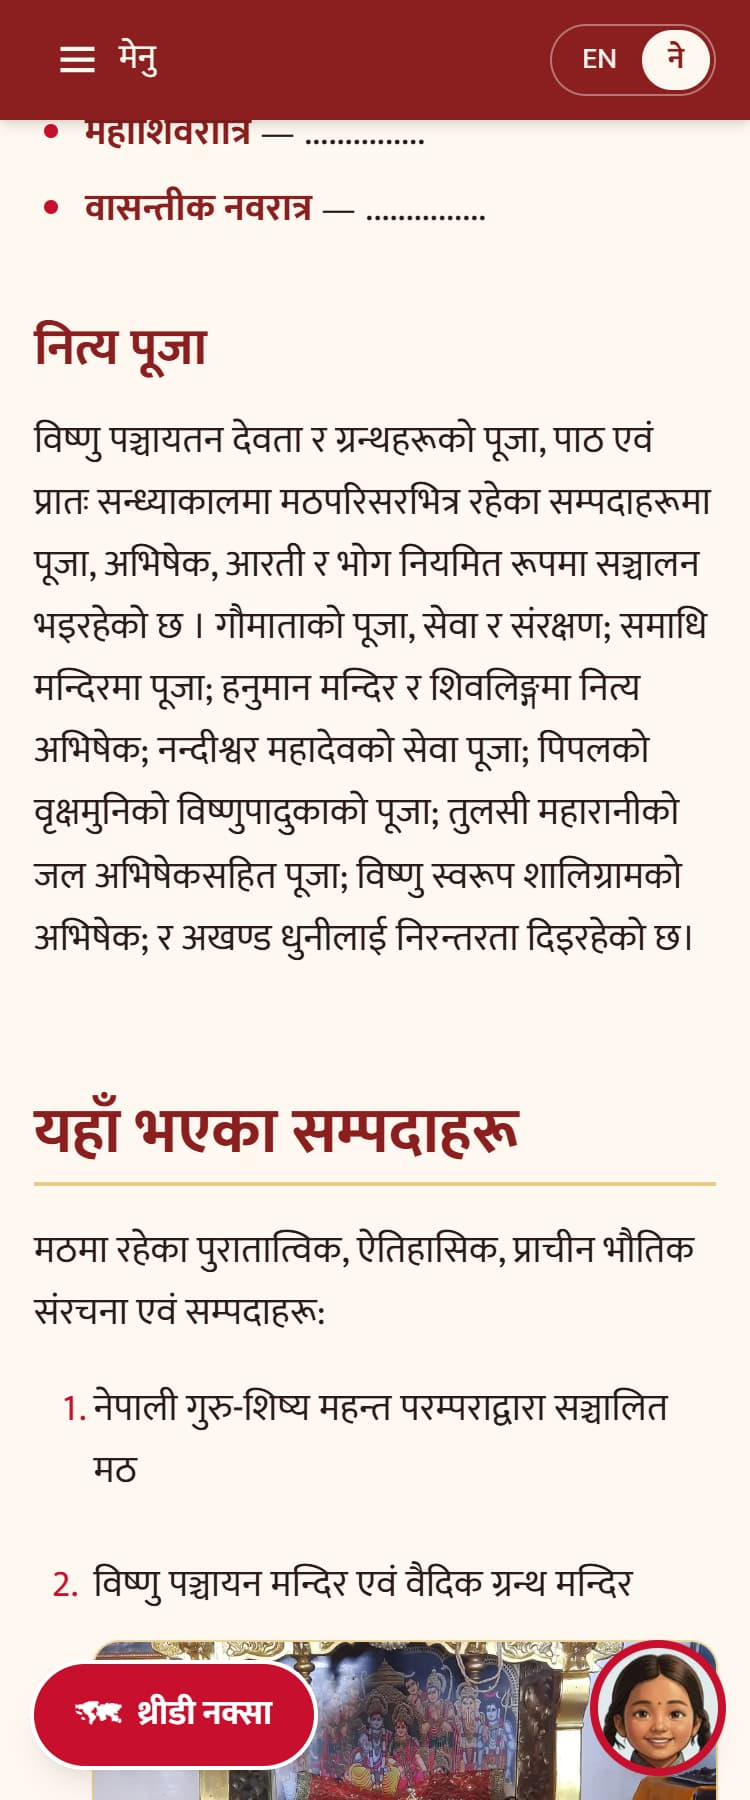
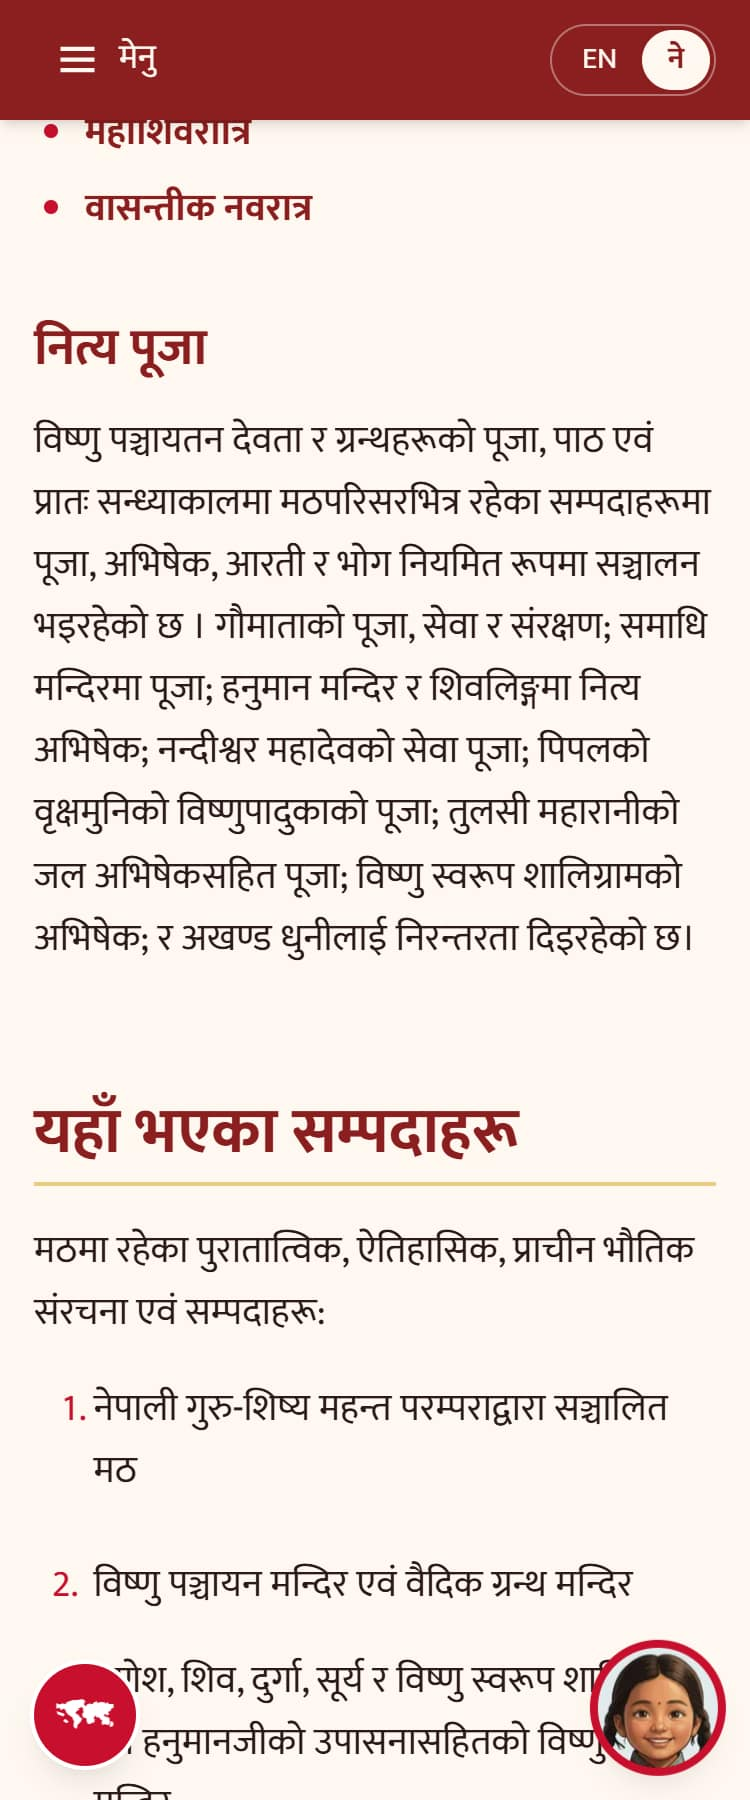
Heritage list descriptions, dot-placeholder check, ward illustration, alignment fixes, small 3D Map button
- Heritage list ("यहाँ भएका सम्पदाहरू" / "The Heritage Here"):
  - items 2–9 show their photo's gallery description under the title,
    word for word in the page language;
  - item 11 is title only (its photo's description doesn't clearly
    match), via `"description": false` in content/section-photos.json;
  - the Tulsi Math keeps its sub-shrines under the description;
  - photo tops are level with the titles.
- Festivals: Krishna Ashtami, Mahashivaratri and Vasantik Navaratri show
  their name only; the "………" descriptions are removed, on instruction.
- Dot placeholders ("………", "....", a lone "…") now fail check-content
  and verify-output (scripts/dot-placeholders.ts). npm run dev is
  unaffected.
- Home: the ward illustration (raw-data wardlogo1.png, via
  optimize-images; ward.json → illustration, EN/NE alt) beside the
  About Ward No. 16 text from 768 px, below it on phones.
- Alignment:
  - the "Other heritage" section now matches the home sections
    (py-14 md:py-20);
  - the map page uses the same page padding as gallery and contact;
  - the map sidebar text is back on the content edge.
  The audit reports 0 issues on all pages, at 375/768/1440, EN + NE.
- 3D Map button: a round 3rem icon on phones (label kept as its
  accessible name), a compact pill from 768 px.

Checked: typecheck, lint, strict `npm run build` + verify-output.
Browser checks 67/67, no page errors. Screenshots:
docs/screenshots/heritage-photos/.

Changed region(s): [[0.0613, 0.9022, 0.9813, 1.0], [0.92, 0.9022, 0.9507, 0.9333]]

diff --git a/src/app/[lang]/page.tsx b/src/app/[lang]/page.tsx
@@ -11,7 +11,7 @@ import SectionDivider from "@/components/SectionDivider";
 import { getCredits, getHeritageList, getHomeConfig, getWard } from "@/lib/content";
 import { naniCreditText } from "@/lib/credits";
 import { byCount, getDictionary, isLocale, siteNameList } from "@/lib/i18n";
-import { coverImage, findSiteImage, type SiteImage } from "@/lib/images";
+import { coverImage, findSiteImage, imageSet, type SiteImage } from "@/lib/images";
 import type { Heritage } from "@/types/heritage";
 
 const GALLERY_PREVIEW_COUNT = 6;
@@ -53,6 +53,7 @@ export default async function HomePage({ params }: PageProps<"/[lang]">) {
     coverImage(heritages[0]);
   const preview = galleryPreview(home.galleryPreview, heritages);
   const credits = getCredits();
+  const illustration = ward.illustration ? imageSet(ward.illustration.files) : null;
   // "Nani character by …"; null in production builds until the creator is set in content/credits.json.
   const naniCredit = naniCreditText(credits, dict, lang);
 
@@ -76,8 +77,25 @@ export default async function HomePage({ params }: PageProps<"/[lang]">) {
       <SectionDivider />
 
       <HomeSection id="about" title={dict.home.aboutTitle} tone="sand">
-        {/* Text from the ward team; {sites} keeps draft sites out of production builds. */}
-        <p className="max-w-3xl text-lg">{fill(dict.home.aboutIntro)}</p>
+        {/* Text from the ward team; {sites} keeps draft sites out of production builds. The ward
+            illustration fills the space beside it from 768 px, and sits under it on phones. */}
+        <div className="grid gap-8 md:grid-cols-[minmax(0,1fr)_15rem] md:items-start lg:grid-cols-[minmax(0,48rem)_18rem] lg:justify-between">
+          <p className="text-lg">{fill(dict.home.aboutIntro)}</p>
+          {illustration && (
+            // eslint-disable-next-line @next/next/no-img-element -- static export: no image server
+            <img
+              src={illustration.src}
+              srcSet={illustration.srcSet}
+              sizes="(min-width: 64rem) 18rem, (min-width: 48rem) 15rem, 18rem"
+              width={illustration.width}
+              height={illustration.height}
+              alt={ward.illustration?.alt[lang] ?? ""}
+              loading="lazy"
+              decoding="async"
+              className="mx-auto w-full max-w-72 rounded-xl shadow-sm ring-1 ring-gold/40 md:mx-0"
+            />
+          )}
+        </div>
         <dl className="mt-8 grid gap-4 sm:grid-cols-2 lg:grid-cols-4">
           {[
             { term: dict.home.aboutMunicipality, value: ward.city[lang] },

diff --git a/src/lib/rehype-section-photos.ts b/src/lib/rehype-section-photos.ts
@@ -8,6 +8,8 @@ export interface SectionPhoto {
   width: number;
   height: number;
   alt: string;
+  /** Shown under the item's title: the photo's gallery description (null = title only). */
+  description: string | null;
   /** Where the photo links to (the site's photos in the gallery). */
   href: string;
 }
@@ -24,7 +26,7 @@ const SIZES = "(min-width: 48rem) 18rem, 100vw";
  *
  *   <li class="has-photo">
  *     <div class="item-row">
- *       <div class="item-text">…the item's own text…</div>
+ *       <div class="item-text">…the item's title… <p class="item-desc">…description…</p> …sub-list…</div>
  *       <a class="item-photo" href="…"><img …></a>
  *     </div>
  *   </li>
@@ -88,7 +90,19 @@ function wrap(li: Element, photo: SectionPhoto) {
     properties: { className: ["item-photo"], href: photo.href },
     children: [image],
   };
-  const text: Element = { type: "element", tagName: "div", properties: { className: ["item-text"] }, children: li.children };
+  // The description goes right under the title: before a nested list (the Tulsi Math's sub-shrines), else at the end.
+  const content = [...li.children];
+  if (photo.description) {
+    const desc: Element = {
+      type: "element",
+      tagName: "p",
+      properties: { className: ["item-desc"] },
+      children: [{ type: "text", value: photo.description }],
+    };
+    const nested = content.findIndex((child) => child.type === "element" && (child.tagName === "ul" || child.tagName === "ol"));
+    content.splice(nested < 0 ? content.length : nested, 0, desc);
+  }
+  const text: Element = { type: "element", tagName: "div", properties: { className: ["item-text"] }, children: content };
   const row: Element = { type: "element", tagName: "div", properties: { className: ["item-row"] }, children: [text, link] };
   li.properties = { ...li.properties, className: ["has-photo"] };
   li.children = [row] as ElementContent[];

diff --git a/scripts/dot-placeholders.ts b/scripts/dot-placeholders.ts
@@ -1,0 +1,42 @@
+/**
+ * Runs of dots used as placeholders, e.g. a festival description written as "………" or "....".
+ * Used by check-content (content files) and verify-output (built pages), so the strict build fails
+ * until they are filled in; `npm run dev` runs neither, so dev builds still work.
+ *
+ * A normal ellipsis at the end of text ("Type your question…", "Loading map…") is fine.
+ */
+const PATTERNS: { re: RegExp; what: string }[] = [
+  { re: /\.{4,}/, what: "four or more dots" },
+  { re: /…\s*…/, what: "two or more ellipsis characters" },
+  // "…" or "..." alone as the content of a field or list item: after a dash, colon, bar, opening
+  // quote or list bullet, with nothing but closing punctuation after it.
+  { re: /(?:^\s*(?:[-*]|\d+\.)\s+|[—–:|]\s*|"\s*)(?:\.{3}|…)\s*["',]?\s*$/, what: "a lone ellipsis as content" },
+];
+
+export interface DotPlaceholder {
+  line: number;
+  what: string;
+  text: string;
+}
+
+export function findDotPlaceholders(text: string): DotPlaceholder[] {
+  const found: DotPlaceholder[] = [];
+  text.split(/\r?\n/).forEach((line, i) => {
+    for (const { re, what } of PATTERNS) {
+      if (re.test(line)) {
+        found.push({ line: i + 1, what, text: line.trim().slice(0, 100) });
+        break;
+      }
+    }
+  });
+  return found;
+}
+
+/** The visible text of a built HTML page, one block per line (scripts, styles and tags removed). */
+export function htmlText(html: string): string {
+  return html
+    .replace(/<(script|style)\b[\s\S]*?<\/\1>/gi, "")
+    .replace(/<\/(p|li|h[1-6]|div|td|th|dd|dt|figcaption|span|a|button)>/gi, "\n")
+    .replace(/<[^>]+>/g, "")
+    .replace(/&nbsp;/g, " ");
+}

diff --git a/src/components/MapButton.tsx b/src/components/MapButton.tsx
@@ -10,7 +10,11 @@ interface MapButtonProps {
   label: string;
 }
 
-/** Floating "🗺 3D Map" button, bottom-left on every page (swapped with Nani, who is bottom-right; hidden on the map page itself). */
+/**
+ * Floating "🗺 3D Map" button, bottom-left on every page (swapped with Nani, who is bottom-right; hidden on the
+ * map page itself). Kept small so it covers little text: a 48 px round icon on phones (the label stays as its
+ * accessible name), a compact pill with the label from 768 px.
+ */
 export default function MapButton({ lang, label }: MapButtonProps) {
   const pathname = usePathname();
   if (pathname.startsWith(`/${lang}/map`)) return null;
@@ -18,11 +22,11 @@ export default function MapButton({ lang, label }: MapButtonProps) {
   return (
     <Link
       href={`/${lang}/map/`}
-      className="fixed bottom-4 left-[max(1rem,env(safe-area-inset-left))] z-30 flex items-center gap-2 rounded-full bg-crimson px-5 py-3 font-bold text-white shadow-lg ring-2 ring-white hover:bg-brick md:bottom-6 md:left-[max(1.5rem,env(safe-area-inset-left))]"
+      className="fixed bottom-4 left-[max(1rem,env(safe-area-inset-left))] z-30 flex size-12 items-center justify-center rounded-full bg-crimson text-xl font-bold text-white shadow-lg ring-2 ring-white hover:bg-brick md:bottom-6 md:left-[max(1.5rem,env(safe-area-inset-left))] md:size-auto md:gap-1.5 md:px-3.5 md:py-2 md:text-sm"
       style={{ marginBottom: "env(safe-area-inset-bottom)" }}
     >
       <span aria-hidden="true">🗺</span>
-      {label}
+      <span className="sr-only md:not-sr-only">{label}</span>
     </Link>
   );
 }

diff --git a/scripts/verify-output.ts b/scripts/verify-output.ts
@@ -5,7 +5,8 @@
  *    are already left out by src/lib/content.ts, but public/ is copied into out/
  *    as-is, so delete out/images/<draft-slug>/. Then fail if a draft site's slug
  *    or name still appears anywhere in out/.
- * 2. Placeholders: fail if "[PLACEHOLDER", "[TODO" or an unfilled "{person:" credit token
+ * 2. Placeholders: fail if "[PLACEHOLDER", "[TODO", runs of placeholder dots in a page's visible text
+ *    (scripts/dot-placeholders.ts) or an unfilled "{person:" credit token
  *    (content/credits.json → people) appears anywhere in out/ (for example dev-only filler
  *    text that slipped into a production build).
  * 3. Image metadata: fail if any published image still carries EXIF, XMP or text
@@ -14,6 +15,8 @@
 import fs from "node:fs";
 import path from "node:path";
 import matter from "gray-matter";
+
+import { findDotPlaceholders, htmlText } from "./dot-placeholders";
 
 const HERITAGE_DIR = path.join("content", "heritage");
 const OUT_DIR = "out";
@@ -97,6 +100,11 @@ for (const file of listFiles(OUT_DIR)) {
   const text = fs.readFileSync(file, "utf8");
   for (const marker of MARKERS) {
     if (text.includes(marker)) findings.push(`${file}: contains "${marker}"`);
+  }
+  if (file.endsWith(".html")) {
+    for (const dots of findDotPlaceholders(htmlText(text))) {
+      findings.push(`${file}: placeholder dots (${dots.what}): ${dots.text}`);
+    }
   }
   for (const { needles } of drafts) {
     for (const needle of needles) {

diff --git a/src/lib/content.ts b/src/lib/content.ts
@@ -117,7 +117,9 @@ function sectionPhotosFor(
   const photos: SectionPhotos = {};
   for (const [section, items] of Object.entries(getSectionPhotos()[slug] ?? {})) {
     photos[section] = {};
-    for (const [number, src] of Object.entries(items)) {
+    for (const [number, setting] of Object.entries(items)) {
+      const src = typeof setting === "string" ? setting : setting.photo;
+      const describe = typeof setting === "string" || setting.description;
       const entry = gallery.find((image) => image.src === src);
       if (!entry) {
         if (fullGallery.some((image) => image.src === src)) continue; // removed by photo consent
@@ -125,7 +127,13 @@ function sectionPhotosFor(
       }
       const image = plainImage(src);
       if (!image) throw new Error(`content/section-photos.json: ${src} has not been built (npm run optimize-images)`);
-      photos[section][Number(number)] = { ...image, alt: entry.alt, href: `/${lang}/gallery/?site=${slug}` };
+      photos[section][Number(number)] = {
+        ...image,
+        alt: entry.alt,
+        // The same gallery text, shown under the item's title (unless switched off for this item).
+        description: describe ? entry.alt : null,
+        href: `/${lang}/gallery/?site=${slug}`,
+      };
     }
   }
   return photos;

diff --git a/scripts/optimize-images.ts b/scripts/optimize-images.ts
@@ -217,6 +217,24 @@ async function optimizeNaniFigure(): Promise<void> {
   console.log(`nani figure: ${figure.heights.join(", ")} px tall (${right - left + 1}×${bottom - top + 1} source)`);
 }
 
+/**
+ * The ward illustration (raw-data wardlogo1.png: "Kathmandu Metropolitan City … Ward-16"), shown beside
+ * the About Ward No. 16 text on the home page. WebP at a few widths, metadata stripped.
+ * → public/images/logo/ward-illustration-<width>.webp
+ */
+async function optimizeWardIllustration(): Promise<void> {
+  const { source, widths } = manifest.wardIllustration;
+  const dir = path.join(OUT_DIR, "logo");
+  await fs.mkdir(dir, { recursive: true });
+  for (const width of widths) {
+    await sharp(path.join(RAW_DATA_DIR, source))
+      .resize({ width, withoutEnlargement: true })
+      .webp({ quality: 85 })
+      .toFile(path.join(dir, `ward-illustration-${width}.webp`));
+  }
+  console.log(`ward illustration: ${widths.join(", ")} px`);
+}
+
 async function main(): Promise<void> {
   try {
     await fs.access(RAW_DATA_DIR);
@@ -226,6 +244,7 @@ async function main(): Promise<void> {
   }
 
   await optimizeLogo();
+  await optimizeWardIllustration();
   await optimizeNani();
   await optimizeNaniFigure();
 

diff --git a/scripts/check-content.ts b/scripts/check-content.ts
@@ -5,7 +5,8 @@
  *   npm run check-content -- --allow-drafts  used by `npm run build:preview`
  *
  * Strict mode fails (exit code 1) if any file in content/ contains
- * "[PLACEHOLDER" or "[TODO", or a heritage file has `draft: true`.
+ * "[PLACEHOLDER" or "[TODO", runs of dots used as placeholders ("………", "....", a lone "…"; see
+ * scripts/dot-placeholders.ts), or a heritage file has `draft: true`.
  * With --allow-drafts, files with `draft: true` are skipped (the preview build
  * leaves those sites out entirely), but every other file must still be clean.
  *
@@ -16,6 +17,8 @@
 import fs from "node:fs";
 import path from "node:path";
 import matter from "gray-matter";
+
+import { findDotPlaceholders } from "./dot-placeholders";
 
 const CONTENT_DIR = "content";
 const HERITAGE_DIR = path.join(CONTENT_DIR, "heritage");
@@ -50,6 +53,9 @@ function checkMarkers(file: string): Problem[] {
         }
       }
     });
+  for (const dots of findDotPlaceholders(fs.readFileSync(file, "utf8"))) {
+    problems.push({ file, line: dots.line, message: `placeholder dots (${dots.what}): ${dots.text}` });
+  }
   if (isDraft(file)) problems.push({ file, message: "has draft: true" });
   return problems;
 }

diff --git a/src/types/site.ts b/src/types/site.ts
@@ -41,9 +41,15 @@ export type Credits = z.infer<typeof creditsSchema>;
  * (site slug → section id → list item number → gallery photo), e.g. the "यहाँ भएका सम्पदाहरू" list.
  * Each photo must be in that site's gallery; its alt text comes from the gallery in each language.
  */
+const sectionPhoto = z.union([
+  // Just the photo: its gallery description (alt text) is also shown under the item's title.
+  z.string().startsWith("/images/"),
+  // `description: false` when the photo's description doesn't clearly match the item.
+  z.object({ photo: z.string().startsWith("/images/"), description: z.boolean() }),
+]);
 export const sectionPhotosSchema = z.record(
   z.string().regex(/^[a-z0-9-]+$/),
-  z.record(z.string().regex(/^[a-z0-9-]+$/), z.record(z.string().regex(/^[1-9]\d*$/), z.string().startsWith("/images/"))),
+  z.record(z.string().regex(/^[a-z0-9-]+$/), z.record(z.string().regex(/^[1-9]\d*$/), sectionPhoto)),
 );
 export type SectionPhotosConfig = z.infer<typeof sectionPhotosSchema>;
 

diff --git a/src/lib/images.ts b/src/lib/images.ts
@@ -39,6 +39,18 @@ function srcSetFor(src: string): string {
     .join(", ");
 }
 
+/** One image given as its sized files (e.g. the ward illustration): the largest is the default `src`. */
+export function imageSet(files: string[]): { src: string; srcSet: string; width: number; height: number } {
+  const sized = files.map((file) => ({ file, ...sizeOf(file) }));
+  const largest = sized.reduce((a, b) => (b.width > a.width ? b : a));
+  return {
+    src: largest.file,
+    srcSet: sized.map(({ file, width }) => `${file} ${width}w`).join(", "),
+    width: largest.width,
+    height: largest.height,
+  };
+}
+
 /** An image that is not a site photo (e.g. the map preview), or null if it has not been built. */
 export function plainImage(src: string): { src: string; srcSet: string; width: number; height: number } | null {
   if (!fs.existsSync(path.join(PUBLIC_DIR, src))) return null;

diff --git a/src/app/[lang]/heritage/[slug]/page.tsx b/src/app/[lang]/heritage/[slug]/page.tsx
@@ -151,7 +151,8 @@ export default async function HeritagePage({ params }: PageProps<"/[lang]/herita
 
       {others.length > 0 && (
         <section aria-labelledby="other-heritage-title" className="bg-sand">
-          <div className="mx-auto max-w-6xl px-4 py-14">
+          {/* Same vertical rhythm as the home page sections (HomeSection). */}
+          <div className="mx-auto max-w-6xl px-4 py-14 md:py-20">
             <h2 id="other-heritage-title" className="mb-8 text-3xl font-bold">
               {byCount(t.otherHeritage, others.length)}
             </h2>

diff --git a/src/app/[lang]/map/page.tsx b/src/app/[lang]/map/page.tsx
@@ -30,7 +30,7 @@ export default async function MapPage({ params }: PageProps<"/[lang]/map">) {
   const props = { places, route, labels: dict.map, lang, preview: plainImage(MAP_PREVIEW) };
 
   return (
-    <div className="map-page mx-auto max-w-6xl px-4 py-8 md:py-10">
+    <div className="map-page mx-auto max-w-6xl px-4 py-10 md:py-14">
       <h1 className="text-4xl font-bold md:text-5xl">{dict.map.title}</h1>
       <div aria-hidden="true" className="mt-3 mb-4 h-1 w-16 rounded-full bg-gold" />
       <p className="mb-6 max-w-3xl text-lg">{dict.map.intro}</p>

§ §

ASSIGNMENT:
Go through the material line by line, tally each line containing "replace", and give the total only.

RESPONSE AREA:
4